Gold in Yellowstone Mine buyout: Deal deserves swift approval, but should set no precedent for public lands.


FEDERAL PAYMENT of $65 million to the Crown Butte mining company to block a gold mine at the doorstep of Yellowstone National Park is the best way out of a bad situation. But it shouldn't be a precedent for future efforts to protect invaluable natural treasures from despoliation by mining.

If Congress agrees -- and that is a major hurdle -- the government would pay Crown Butte Resources with federal mineral royalties to abandon its plans. Despite charges of "goldmail," the firm would merely recover its costs and the expense of a comprehensive cleanup.

There is understandable concern that initial funding would be offset from a farmland conservation program dear to congressional leaders, and that the White House did not stick to its original plan to swap other federal properties with Crown Butte.

But suitable federal lands and buildings for exchange could not be found, unlike other deals made quietly over the years to conserve the integrity of federal lands and parks. Room for these negotiations was exceptionally limited.

Yet the administration had to act, and act promptly, to protect the nation's first national park. The cash payment (from Montana mineral leases) appeals to the mining firm. Congress should approve the deal, even if the financing would delay for a year the protection of 2 million acres of fragile, erodible farmland.

Gold mining wastes are toxic, the abandoned open-pit mines and dump heaps of tailings threatening to pollute waters with heavy minerals and poisons. Taxpayers have been saddled with heavy cleanup bills, even as precious rivers and lakes have been ruined. This is not an aesthetic blight, but a real threat to the natural environment and its creatures.

The 200-acre Crown Butte mine is on private land by the park. Compensation was the only solution. But some 6,000 other mining claims remain within the Yellowstone ecosystem.

This ongoing threat must be met with tougher environmental rules and enforcement, to halt destructive activities that imperil sensitive, irreplaceable public patrimony.

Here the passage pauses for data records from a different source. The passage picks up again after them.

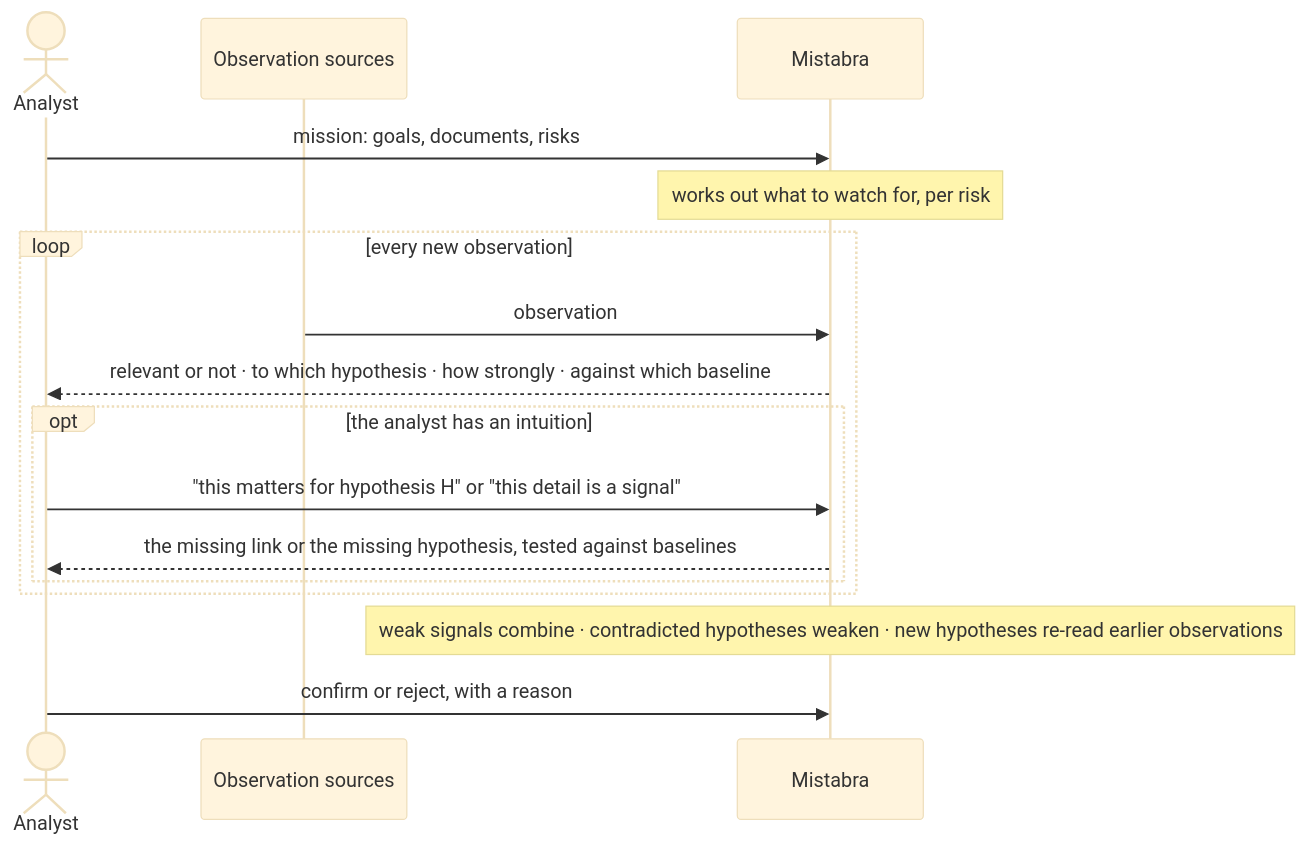
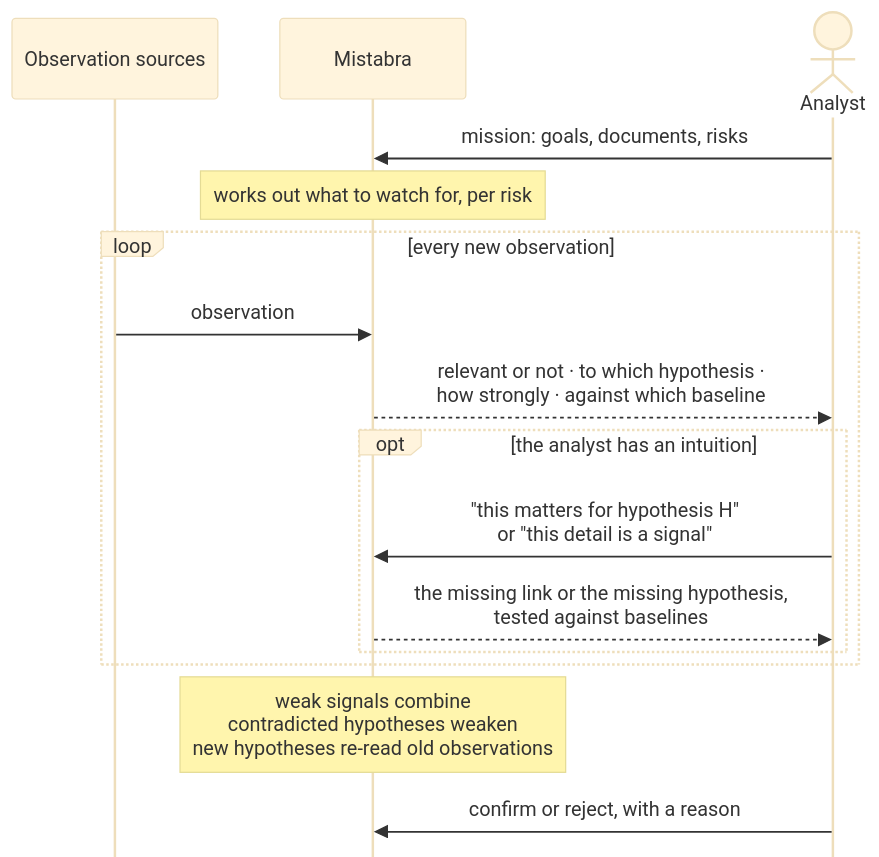
Before and after one commit to arie-distillo/mistabra3: the diagram in README.md, drawn with Mermaid (base theme).

Commit message:
README diagram: participants reordered (no crossing arrows), no mirrored actors, wrapped labels
Claude-Session: https://claude.ai/code/session_01H32m9TaLonKUYTJ2xuy5T6

````diff
--- a/README.md
+++ b/README.md
@@ -14,18 +14,19 @@
 ```mermaid
+%%{init: {"sequence": {"mirrorActors": false}}}%%
 sequenceDiagram
-    actor A as Analyst
     participant S as Observation sources
     participant M as Mistabra
+    actor A as Analyst
     A->>M: mission: goals, documents, risks
     Note over M: works out what to watch for, per risk
     loop every new observation
         S->>M: observation
-        M-->>A: relevant or not · to which hypothesis · how strongly · against which baseline
+        M-->>A: relevant or not · to which hypothesis ·<br/>how strongly · against which baseline
         opt the analyst has an intuition
-            A->>M: "this matters for hypothesis H" or "this detail is a signal"
-            M-->>A: the missing link or the missing hypothesis, tested against baselines
+            A->>M: "this matters for hypothesis H"<br/>or "this detail is a signal"
+            M-->>A: the missing link or the missing hypothesis,<br/>tested against baselines
         end
     end
-    Note over M: weak signals combine · contradicted hypotheses weaken · new hypotheses re-read earlier observations
+    Note over M: weak signals combine<br/>contradicted hypotheses weaken<br/>new hypotheses re-read old observations
     A->>M: confirm or reject, with a reason
 ```
````
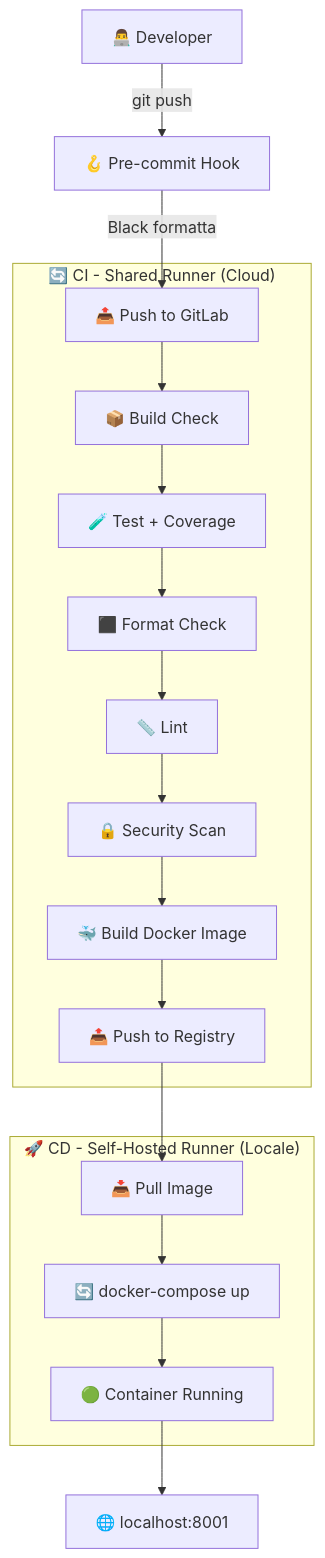
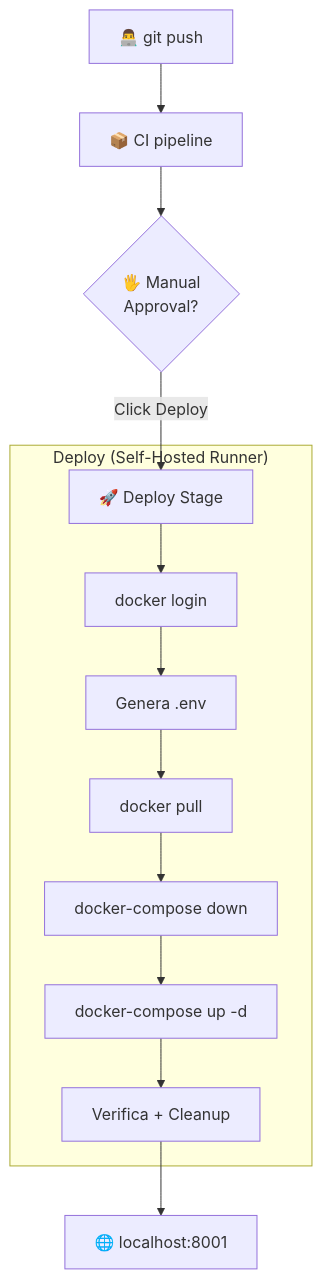
Before and after one commit to lucadileo9/dev-experiments: diagram 23 of 25 in appunti.md, drawn with Mermaid. The commit also changed other lines of this file, not shown here.

````diff
--- a/appunti.md
+++ b/appunti.md
@@ -1724,23 +2219,19 @@
 ```mermaid
 flowchart TD
-    A["👨‍💻 Developer"] -->|git push| B["🪝 Pre-commit Hook"]
-    B -->|"Black formatta"| C["📤 Push to GitLab"]
+    A["👨‍💻 git push"] --> B["📦 CI pipeline"]
     
-    subgraph CI["🔄 CI - Shared Runner (Cloud)"]
-        C --> D["📦 Build Check"]
-        D --> E["🧪 Test + Coverage"]
-        E --> F["⬛ Format Check"]
-        F --> G["📏 Lint"]
-        G --> H["🔒 Security Scan"]
-        H --> I["🐳 Build Docker Image"]
-        I --> J["📤 Push to Registry"]
+    B --> F{"🖐️ Manual<br/>Approval?"}
+    
+    F -->|"Click Deploy"| G["🚀 Deploy Stage"]
+    
+    subgraph Deploy["Deploy (Self-Hosted Runner)"]
+        G --> G1["docker login"]
+        G1 --> G2["Genera .env"]
+        G2 --> G3["docker pull"]
+        G3 --> G4["docker-compose down"]
+        G4 --> G5["docker-compose up -d"]
+        G5 --> G6["Verifica + Cleanup"]
     end
     
-    subgraph CD["🚀 CD - Self-Hosted Runner (Locale)"]
-        J --> K["📥 Pull Image"]
-        K --> L["🔄 docker-compose up"]
-        L --> M["🟢 Container Running"]
-    end
-    
-    M --> N["🌐 localhost:8001"]
+    G6 --> H["🌐 localhost:8001"]
 ```
````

Overhaul of the 19th century mining law is also overdue, to limit mining claims and mines on public properties and to avoid exorbitant taxpayer buyouts. That lesson should be dearly learned from the Crown Butte experience.

Pub Date: 4/20/97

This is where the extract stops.